EXERCISE AIM: Every entry below needs to be repeated exactly as written.

Version comparison data
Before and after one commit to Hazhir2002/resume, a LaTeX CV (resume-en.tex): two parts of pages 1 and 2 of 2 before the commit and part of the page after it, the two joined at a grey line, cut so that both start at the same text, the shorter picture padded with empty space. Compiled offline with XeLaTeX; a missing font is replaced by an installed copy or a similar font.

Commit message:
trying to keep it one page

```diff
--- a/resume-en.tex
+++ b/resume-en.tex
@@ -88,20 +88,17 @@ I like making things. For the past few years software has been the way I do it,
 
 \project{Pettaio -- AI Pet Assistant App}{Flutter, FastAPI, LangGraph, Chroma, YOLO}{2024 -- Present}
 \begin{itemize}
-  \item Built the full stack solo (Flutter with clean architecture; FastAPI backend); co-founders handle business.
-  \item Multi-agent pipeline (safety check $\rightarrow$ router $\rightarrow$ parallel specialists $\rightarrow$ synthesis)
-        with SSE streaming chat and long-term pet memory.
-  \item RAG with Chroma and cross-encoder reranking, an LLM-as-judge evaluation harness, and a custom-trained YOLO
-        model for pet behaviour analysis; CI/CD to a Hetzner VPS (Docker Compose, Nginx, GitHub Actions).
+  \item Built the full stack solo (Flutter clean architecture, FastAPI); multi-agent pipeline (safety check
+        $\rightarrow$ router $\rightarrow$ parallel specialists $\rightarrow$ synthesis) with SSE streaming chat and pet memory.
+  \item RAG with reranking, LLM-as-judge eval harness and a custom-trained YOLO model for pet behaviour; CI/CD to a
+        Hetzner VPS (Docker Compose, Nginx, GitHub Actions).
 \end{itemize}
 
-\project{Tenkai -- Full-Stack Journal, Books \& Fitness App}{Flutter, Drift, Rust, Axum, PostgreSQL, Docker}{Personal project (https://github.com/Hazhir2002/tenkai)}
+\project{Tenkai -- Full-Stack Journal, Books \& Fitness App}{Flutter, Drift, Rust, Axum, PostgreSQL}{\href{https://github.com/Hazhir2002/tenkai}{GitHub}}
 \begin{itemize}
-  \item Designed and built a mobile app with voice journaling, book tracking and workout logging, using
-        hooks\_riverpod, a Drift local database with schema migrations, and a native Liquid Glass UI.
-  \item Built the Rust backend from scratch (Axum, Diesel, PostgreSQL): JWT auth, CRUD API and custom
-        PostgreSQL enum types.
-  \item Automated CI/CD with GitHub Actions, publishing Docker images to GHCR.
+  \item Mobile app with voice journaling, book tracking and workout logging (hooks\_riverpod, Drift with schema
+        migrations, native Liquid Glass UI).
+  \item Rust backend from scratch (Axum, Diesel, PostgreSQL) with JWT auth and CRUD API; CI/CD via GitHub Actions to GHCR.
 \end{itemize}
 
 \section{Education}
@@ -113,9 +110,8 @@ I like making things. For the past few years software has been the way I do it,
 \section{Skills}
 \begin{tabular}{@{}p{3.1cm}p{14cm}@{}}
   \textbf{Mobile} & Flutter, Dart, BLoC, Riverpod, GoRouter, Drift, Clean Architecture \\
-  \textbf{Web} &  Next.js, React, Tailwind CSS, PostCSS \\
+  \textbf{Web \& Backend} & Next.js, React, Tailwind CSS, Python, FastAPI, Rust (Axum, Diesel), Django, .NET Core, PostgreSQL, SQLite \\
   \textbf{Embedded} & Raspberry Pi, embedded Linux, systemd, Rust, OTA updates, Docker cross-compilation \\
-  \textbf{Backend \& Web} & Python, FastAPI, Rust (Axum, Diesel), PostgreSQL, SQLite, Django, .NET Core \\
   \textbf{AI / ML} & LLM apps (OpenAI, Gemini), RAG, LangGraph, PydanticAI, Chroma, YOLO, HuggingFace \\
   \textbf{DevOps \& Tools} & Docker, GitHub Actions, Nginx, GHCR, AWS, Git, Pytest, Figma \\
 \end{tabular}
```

TASK SOLUTION:
Before and after one commit to Hazhir2002/resume, a LaTeX CV (resume-en.tex): two parts of pages 1 and 2 of 2 before the commit and part of the page after it, the two joined at a grey line, cut so that both start at the same text, the shorter picture padded with empty space. Compiled offline with XeLaTeX; a missing font is replaced by an installed copy or a similar font.

Commit message:
trying to keep it one page

```diff
--- a/resume-en.tex
+++ b/resume-en.tex
@@ -88,20 +88,17 @@ I like making things. For the past few years software has been the way I do it,
 
 \project{Pettaio -- AI Pet Assistant App}{Flutter, FastAPI, LangGraph, Chroma, YOLO}{2024 -- Present}
 \begin{itemize}
-  \item Built the full stack solo (Flutter with clean architecture; FastAPI backend); co-founders handle business.
-  \item Multi-agent pipeline (safety check $\rightarrow$ router $\rightarrow$ parallel specialists $\rightarrow$ synthesis)
-        with SSE streaming chat and long-term pet memory.
-  \item RAG with Chroma and cross-encoder reranking, an LLM-as-judge evaluation harness, and a custom-trained YOLO
-        model for pet behaviour analysis; CI/CD to a Hetzner VPS (Docker Compose, Nginx, GitHub Actions).
+  \item Built the full stack solo (Flutter clean architecture, FastAPI); multi-agent pipeline (safety check
+        $\rightarrow$ router $\rightarrow$ parallel specialists $\rightarrow$ synthesis) with SSE streaming chat and pet memory.
+  \item RAG with reranking, LLM-as-judge eval harness and a custom-trained YOLO model for pet behaviour; CI/CD to a
+        Hetzner VPS (Docker Compose, Nginx, GitHub Actions).
 \end{itemize}
 
-\project{Tenkai -- Full-Stack Journal, Books \& Fitness App}{Flutter, Drift, Rust, Axum, PostgreSQL, Docker}{Personal project (https://github.com/Hazhir2002/tenkai)}
+\project{Tenkai -- Full-Stack Journal, Books \& Fitness App}{Flutter, Drift, Rust, Axum, PostgreSQL}{\href{https://github.com/Hazhir2002/tenkai}{GitHub}}
 \begin{itemize}
-  \item Designed and built a mobile app with voice journaling, book tracking and workout logging, using
-        hooks\_riverpod, a Drift local database with schema migrations, and a native Liquid Glass UI.
-  \item Built the Rust backend from scratch (Axum, Diesel, PostgreSQL): JWT auth, CRUD API and custom
-        PostgreSQL enum types.
-  \item Automated CI/CD with GitHub Actions, publishing Docker images to GHCR.
+  \item Mobile app with voice journaling, book tracking and workout logging (hooks\_riverpod, Drift with schema
+        migrations, native Liquid Glass UI).
+  \item Rust backend from scratch (Axum, Diesel, PostgreSQL) with JWT auth and CRUD API; CI/CD via GitHub Actions to GHCR.
 \end{itemize}
 
 \section{Education}
@@ -113,9 +110,8 @@ I like making things. For the past few years software has been the way I do it,
 \section{Skills}
 \begin{tabular}{@{}p{3.1cm}p{14cm}@{}}
   \textbf{Mobile} & Flutter, Dart, BLoC, Riverpod, GoRouter, Drift, Clean Architecture \\
-  \textbf{Web} &  Next.js, React, Tailwind CSS, PostCSS \\
+  \textbf{Web \& Backend} & Next.js, React, Tailwind CSS, Python, FastAPI, Rust (Axum, Diesel), Django, .NET Core, PostgreSQL, SQLite \\
   \textbf{Embedded} & Raspberry Pi, embedded Linux, systemd, Rust, OTA updates, Docker cross-compilation \\
-  \textbf{Backend \& Web} & Python, FastAPI, Rust (Axum, Diesel), PostgreSQL, SQLite, Django, .NET Core \\
   \textbf{AI / ML} & LLM apps (OpenAI, Gemini), RAG, LangGraph, PydanticAI, Chroma, YOLO, HuggingFace \\
   \textbf{DevOps \& Tools} & Docker, GitHub Actions, Nginx, GHCR, AWS, Git, Pytest, Figma \\
 \end{tabular}
```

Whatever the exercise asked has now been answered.